As a biologist, one of the things you get to learn and practice a lot is looking really closely at things in nature, describing them and comparing them to each other. Where once you saw "some grass" by the side of the road you now see 11 distinct species, you can name each part of the plant and you know exactly where and what to look at in order to find out if it's a meadow fescue (F. pratensis) or sheep fescue (F. ovina). Suddenly you are much more aware of all the many subtle differences in previously mundane things that you have been around all your life, and you even have distinct names for them now. The striking effect this has is how much more you notice.  


If you have ever lived or worked with two parrots of the same species, you'll recognize this phenomenon. 
As an example, meet Rio:


Rio was one of 12 rainbow lorikeets in a walk-in aviary that I used to work with as a zookeeper.

One of the most common questions I would get was how on earth I could tell them apart? They looked identical to most people, but since I worked with them so often I could easily tell who was who based on subtle differences in their color patterns, facial features, beak sizes and their behavior.  

To most people who visit the zoo however, Rio is "a bird." To some that might recognize the curved beak and lively colors, he is "a parrot" which is a kind of bird.
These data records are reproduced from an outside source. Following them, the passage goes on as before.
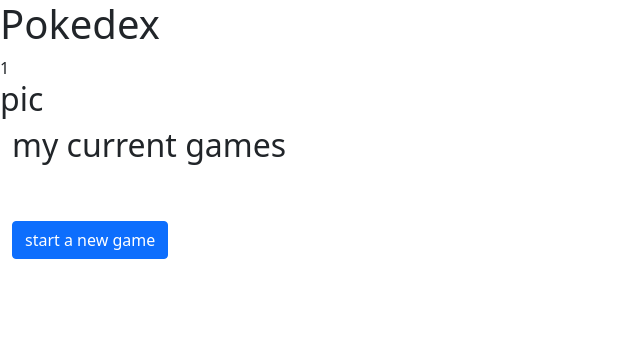
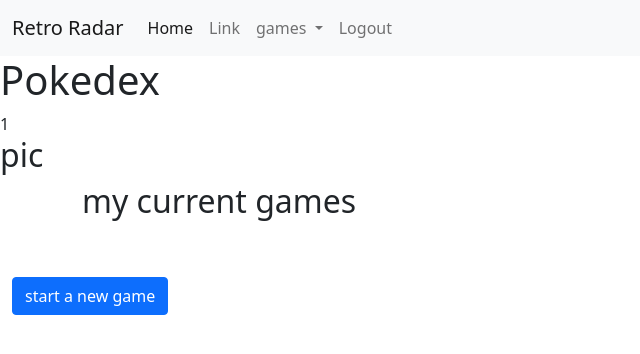
Before and after one commit to scottamass/pokedex, a Flask app: page / in a window 1280 px wide. Shown: the top 354 px of the page, without its empty margins (0-640 px from the left). Run offline with Flask 2, Linux system fonts and the light colour scheme; the visitor is signed in with stand-in values (Sample User, id 1); data that the repository does not hold is empty; some libraries are stand-ins or nearby versions.

Commit message:
fixed nav bar not showing games on summary screen

```diff
--- a/app.py
+++ b/app.py
@@ -59,15 +59,15 @@
 @app.route('/')
 @login_required
 def index():
-    games_list=[]
+    games_list_list=[]
     games=get_games_from_db(current_user.id)
+    games=list(games)
     for g in games:
         game_data = db.Games.games_list.find_one({'gid':g['game']})
         post_id_str = str(g['_id'])
-        games={'postid':post_id_str,"title":g['title'],'gid':game_data['gid'],'gname':game_data['name'],'imgurl':game_data['image']}
-        games_list.append(games)
-    print(games_list)
-    return render_template ("index.html", games_list=games_list)
+        gamesdir={'postid':post_id_str,"title":g['title'],'gid':game_data['gid'],'gname':game_data['name'],'imgurl':game_data['image']}
+        games_list_list.append(gamesdir)
+    return render_template ("index.html", games_l=games_list_list, games_list=games)
 
 @app.route('/api/postgame', methods=['POST'])
 @login_required
@@ -124,22 +124,21 @@
     catch_or_uncatch_poke(gid,pid,'$pull')
     return redirect(referring_url)
 
-@app.route('/pokeradar/<id>/<gen>/<route>/<game>')
-def pokeradar(id,gen,route,game):
+@app.route('/pokeradar/<id>/<gen>/<route>')
+def pokeradar(id,gen,route):
     games=get_game_from_db(id)
     caught_array =games['caught']
     gid= games['_id']
     game_info= db.Games.games_list.find_one({'gid':games['game']})
     print(gid)
-    game=str(game)
     route=str(route)
     gen=str(gen)
     data = _pokeradar['games']['gen'][gen]["routes"][route]
     games_list=get_games_from_db(current_user.id)
     if gen =="gen1":
-        return render_template('pokeradar/gen1.html',data =data ,game=game,clean_data_progess=games ,ca=caught_array,game_info=game_info ,gid=gid,games_list=games_list)
+        return render_template('pokeradar/gen1.html',data =data ,clean_data_progess=games ,ca=caught_array,game_info=game_info ,gid=gid,games_list=games_list)
     if gen =="gen2":
-        return render_template('pokeradar/gen1.html',data =data ,game=game,clean_data_progess=games ,ca=caught_array ,gid=gid,game_info=game_info,games_list=games_list)
+        return render_template('pokeradar/gen1.html',data =data ,clean_data_progess=games ,ca=caught_array ,gid=gid,game_info=game_info,games_list=games_list)
 
 
 @app.route('/register', methods=['GET','POST'])
--- a/templates/index.html
+++ b/templates/index.html
@@ -1,5 +1,6 @@
 {% extends "base.html" %}
 {% block content %}
+{% include "nav.html" %}
     <h1>Pokedex</h1>
     {{ current_user.id }}
     {% if current_user.pic != None %}
@@ -8,13 +9,12 @@
     {% else %}
     <h2>no pic</h2>
     {% endif %}
-<div class="container-fluid ">
+<div class="container mx-auto ">
+<h2>my current games</h2>
+<div class="d-flex flex-wrap mx-auto ">
+{% for d in games_l %}
+<!-- {{d}} -->
 
-<h2>my current games</h2>
-<div class="row mx-auto ">
-{% for d in games_list %}
-<!-- {{d}} -->
-<div class="col-12 col-sm-6 col-md-4 col-lg-3 mb-3">
 <div class="card" style="width: 18rem;">
   <a href="/gamesummary/{{d['postid']}}">
   <img src="{{d['imgurl']}}" class="card-img-top" alt="...">
@@ -23,7 +23,7 @@
     <div class="card-text">{{d['_id']}}</div>
   </a>
 </div>
-</div>
+
 {% endfor %}
 </div>
 </div>
--- a/templates/nav.html
+++ b/templates/nav.html
@@ -31,19 +31,9 @@
               <li><a class="dropdown-item" href="#">current game:</a></li>
             </ul>
           </li>
-          <li class="nav-item dropdown">
-            <a class="nav-link dropdown-toggle" href="#" id="navbarDropdown" role="button" data-bs-toggle="dropdown" aria-expanded="false">
-              pokenav
-            </a>
-            <ul class="dropdown-menu" aria-labelledby="navbarDropdown">
-              <li><a class="dropdown-item" href="/pokeradar/{{clean_data_progess._id}}/{{game_info.gen}}/route1/{{game_info.name}}">Route 1</a></li>
-              <li><a class="dropdown-item" href="#">Another action</a></li>
-              <li><hr class="dropdown-divider"></li>
-              <li><a class="dropdown-item" href="#">Something else here</a></li>
-            </ul>
-          </li>
+
           <li class="nav-item">
-            <a class="nav-link disabled" href="#" tabindex="-1" aria-disabled="true">Disabled</a>
+            <a class="nav-link" href="/logout" >Logout</a>
           </li>
         </ul>
       </div>
--- a/templates/pokedexsummary.html
+++ b/templates/pokedexsummary.html
@@ -5,10 +5,8 @@
 <div class="container !direction !spacing">
 <h1 style="text-align: center;"> {{game_info.name}}-{{clean_data_progess.title}}</h1>
 {% if game_info.gen == 'gen1'%}
-<a href="/pokeradar/{{clean_data_progess._id}}/{{game_info.gen}}/route1/{{game_info.name}}">navigate to route 1</a>
 {%endif%}
 {% if game_info.gen == 'gen2'%}
-<a href="/pokeradar/{{clean_data_progess._id}}/{{game_info.gen}}/route1/{{game_info.name}}">navigate to route 28</a>
 {%endif%}
 <div class="row">
 {%for p in pokedex %}
```
Also changed, not shown: templates/pokeradar/gamesummary.html (+46 -26 lines), templates/pokeradar/gen1.html (+14 -10 lines), templates/pokeradar/partialGenoneLocations.html (added, +12 -0 lines).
If a parrot enthusiast is visiting he might be a "lorikeet" or even a "rainbow lorikeet" which is even more precise.
Someone else might have experience with their friend's blue and gold macaw, and ask if Rio is a macaw. This might seem like a very silly question to someone that is used to parrots, but it actually makes a lot of sense based on that oerson's past experience. They have learned that a bird that also has a curved beak and a lot of pretty colours is a macaw. They don't have experiences with birds sharing those same features being called anything else but a macaw. Why wouldn't this bird also be a macaw?


Being able to differentiate - noticing if and how something is different from something else is a matter of having the right concepts for something, and of learning what to look at to differentiate it from something else. I can easily tell you if a Buttercup is an R. repens or R. acris and describe what the observable difference is (it's the length of the odd-pinnate rachis!) but if you asked me to tell a Hyundai from a Toyota I would have absolutely no idea how to do that or what to look at.

Body language is full of nuances that we need to learn to differentiate between. We can say that body language has a lot of granularity. Sometimes a small detail can make a huge difference in how we should interpret or respond to behavior. The more we practice watching parrots, the higher our observational "resolution" will become - in other words we learn to more easily and accurately spot when relevant details are or are not there. 

You might recall this picture from section one: 


A very "coarse" description of what we see here might be "an open beak." 
This is absolutely correct, and sometimes that's all we need. Other times, we need more fine-grained information. "The beak is open wide and the tongue is tucked in the back of the mouth."
We see open beaks in a lot of different contexts, such as when parrots are eating, chewing toys, investigating and even preening. With just that tiny bit of extra information - that the beak is open wide and the tongue is tucked - we can narrow our scope and cancel out a lot of "noise" about what is going on. Wide open beaks occurr in much fewer situations, and the combination of a wide open beak and tongue tucked back, in even fewer still. There's no point in being more fine-grained in your descriptions than you need to be at any given point. However, there is definitely value in being able to describe behavior with varying levels of detail. Sometimes a course description is all we need, and sometimes we really need to look at the fine-grained details in order to tease out what is what.